[Opening DATA LISTING section]

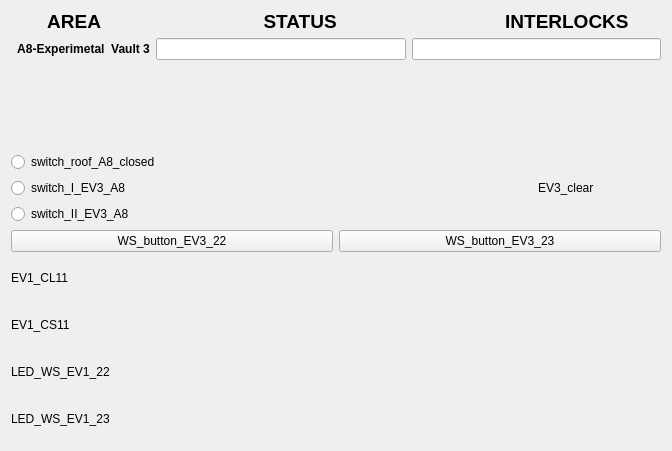
Qt form vcsDisplays/ev3.ui (yannS2016/tlabsVCS) before a commit.
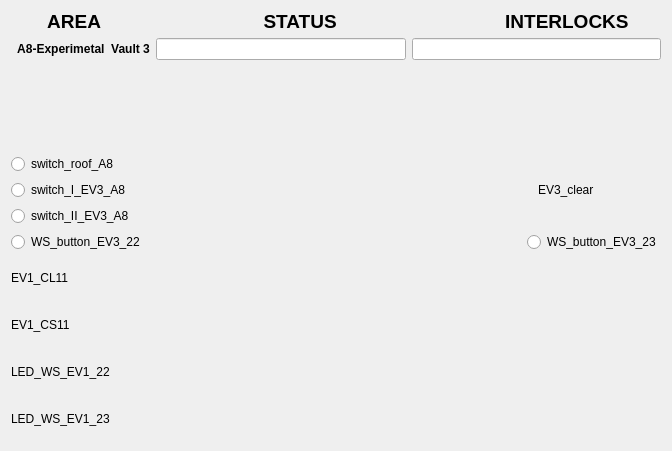
The same form after that commit. Custom widgets are drawn as their Qt base class.

What changed in the file:
```diff
--- a/vcsDisplays/ev3.ui
+++ b/vcsDisplays/ev3.ui
@@ -89,7 +89,7 @@
        <item>
         <widget class="QERadioButton" name="qeradiobutton">
          <property name="text">
-          <string>switch_roof_A8_closed</string>
+          <string>switch_roof_A8</string>
          </property>
          <property name="autoExclusive">
           <bool>false</bool>
@@ -212,21 +212,15 @@
    <item>
     <layout class="QHBoxLayout" name="horizontalLayout_10">
      <item>
-      <widget class="QEPushButton" name="qepushbutton">
+      <widget class="QERadioButton" name="qeradiobutton_6">
        <property name="text">
         <string>WS_button_EV3_22</string>
        </property>
        <property name="variable" stdset="0">
         <string>VCS:WS-BUT-EV3-22</string>
        </property>
-       <property name="writeOnPress">
-        <bool>true</bool>
-       </property>
-       <property name="writeOnRelease">
-        <bool>true</bool>
-       </property>
-       <property name="writeOnClick">
-        <bool>false</bool>
+       <property name="format" stdset="0">
+        <enum>QERadioButton::LocalEnumeration</enum>
        </property>
        <property name="pressText">
         <string>0</string>
@@ -237,21 +231,28 @@
       </widget>
      </item>
      <item>
-      <widget class="QEPushButton" name="qepushbutton_2">
+      <spacer name="horizontalSpacer_2">
+       <property name="orientation">
+        <enum>Qt::Horizontal</enum>
+       </property>
+       <property name="sizeHint" stdset="0">
+        <size>
+         <width>40</width>
+         <height>20</height>
+        </size>
+       </property>
+      </spacer>
+     </item>
+     <item>
+      <widget class="QERadioButton" name="qeradiobutton_7">
        <property name="text">
         <string>WS_button_EV3_23</string>
        </property>
        <property name="variable" stdset="0">
         <string>VCS:WS-BUT-EV3-23</string>
        </property>
-       <property name="writeOnPress">
-        <bool>true</bool>
-       </property>
-       <property name="writeOnRelease">
-        <bool>true</bool>
-       </property>
-       <property name="writeOnClick">
-        <bool>false</bool>
+       <property name="format" stdset="0">
+        <enum>QERadioButton::LocalEnumeration</enum>
        </property>
        <property name="pressText">
         <string>0</string>
@@ -478,11 +479,6 @@
    <extends>QLineEdit</extends>
    <header>QELineEdit.h</header>
   </customwidget>
-  <customwidget>
-   <class>QEPushButton</class>
-   <extends>QPushButton</extends>
-   <header>QEPushButton.h</header>
-  </customwidget>
   <customwidget>
    <class>QERadioButton</class>
    <extends>QRadioButton</extends>
```
Left out of the diff: 10 changed lines with no effect on the pictures.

[Closing DATA LISTING section]

§ **EXERCISE DETAILS**: Output every record exactly, minus the pictures.

§ **ANSWER**:
Qt form vcsDisplays/ev3.ui (yannS2016/tlabsVCS) before a commit.
The same form after that commit. Custom widgets are drawn as their Qt base class.

What changed in the file:
```diff
--- a/vcsDisplays/ev3.ui
+++ b/vcsDisplays/ev3.ui
@@ -89,7 +89,7 @@
        <item>
         <widget class="QERadioButton" name="qeradiobutton">
          <property name="text">
-          <string>switch_roof_A8_closed</string>
+          <string>switch_roof_A8</string>
          </property>
          <property name="autoExclusive">
           <bool>false</bool>
@@ -212,21 +212,15 @@
    <item>
     <layout class="QHBoxLayout" name="horizontalLayout_10">
      <item>
-      <widget class="QEPushButton" name="qepushbutton">
+      <widget class="QERadioButton" name="qeradiobutton_6">
        <property name="text">
         <string>WS_button_EV3_22</string>
        </property>
        <property name="variable" stdset="0">
         <string>VCS:WS-BUT-EV3-22</string>
        </property>
-       <property name="writeOnPress">
-        <bool>true</bool>
-       </property>
-       <property name="writeOnRelease">
-        <bool>true</bool>
-       </property>
-       <property name="writeOnClick">
-        <bool>false</bool>
+       <property name="format" stdset="0">
+        <enum>QERadioButton::LocalEnumeration</enum>
        </property>
        <property name="pressText">
         <string>0</string>
@@ -237,21 +231,28 @@
       </widget>
      </item>
      <item>
-      <widget class="QEPushButton" name="qepushbutton_2">
+      <spacer name="horizontalSpacer_2">
+       <property name="orientation">
+        <enum>Qt::Horizontal</enum>
+       </property>
+       <property name="sizeHint" stdset="0">
+        <size>
+         <width>40</width>
+         <height>20</height>
+        </size>
+       </property>
+      </spacer>
+     </item>
+     <item>
+      <widget class="QERadioButton" name="qeradiobutton_7">
        <property name="text">
         <string>WS_button_EV3_23</string>
        </property>
        <property name="variable" stdset="0">
         <string>VCS:WS-BUT-EV3-23</string>
        </property>
-       <property name="writeOnPress">
-        <bool>true</bool>
-       </property>
-       <property name="writeOnRelease">
-        <bool>true</bool>
-       </property>
-       <property name="writeOnClick">
-        <bool>false</bool>
+       <property name="format" stdset="0">
+        <enum>QERadioButton::LocalEnumeration</enum>
        </property>
        <property name="pressText">
         <string>0</string>
@@ -478,11 +479,6 @@
    <extends>QLineEdit</extends>
    <header>QELineEdit.h</header>
   </customwidget>
-  <customwidget>
-   <class>QEPushButton</class>
-   <extends>QPushButton</extends>
-   <header>QEPushButton.h</header>
-  </customwidget>
   <customwidget>
    <class>QERadioButton</class>
    <extends>QRadioButton</extends>
```
Left out of the diff: 10 changed lines with no effect on the pictures.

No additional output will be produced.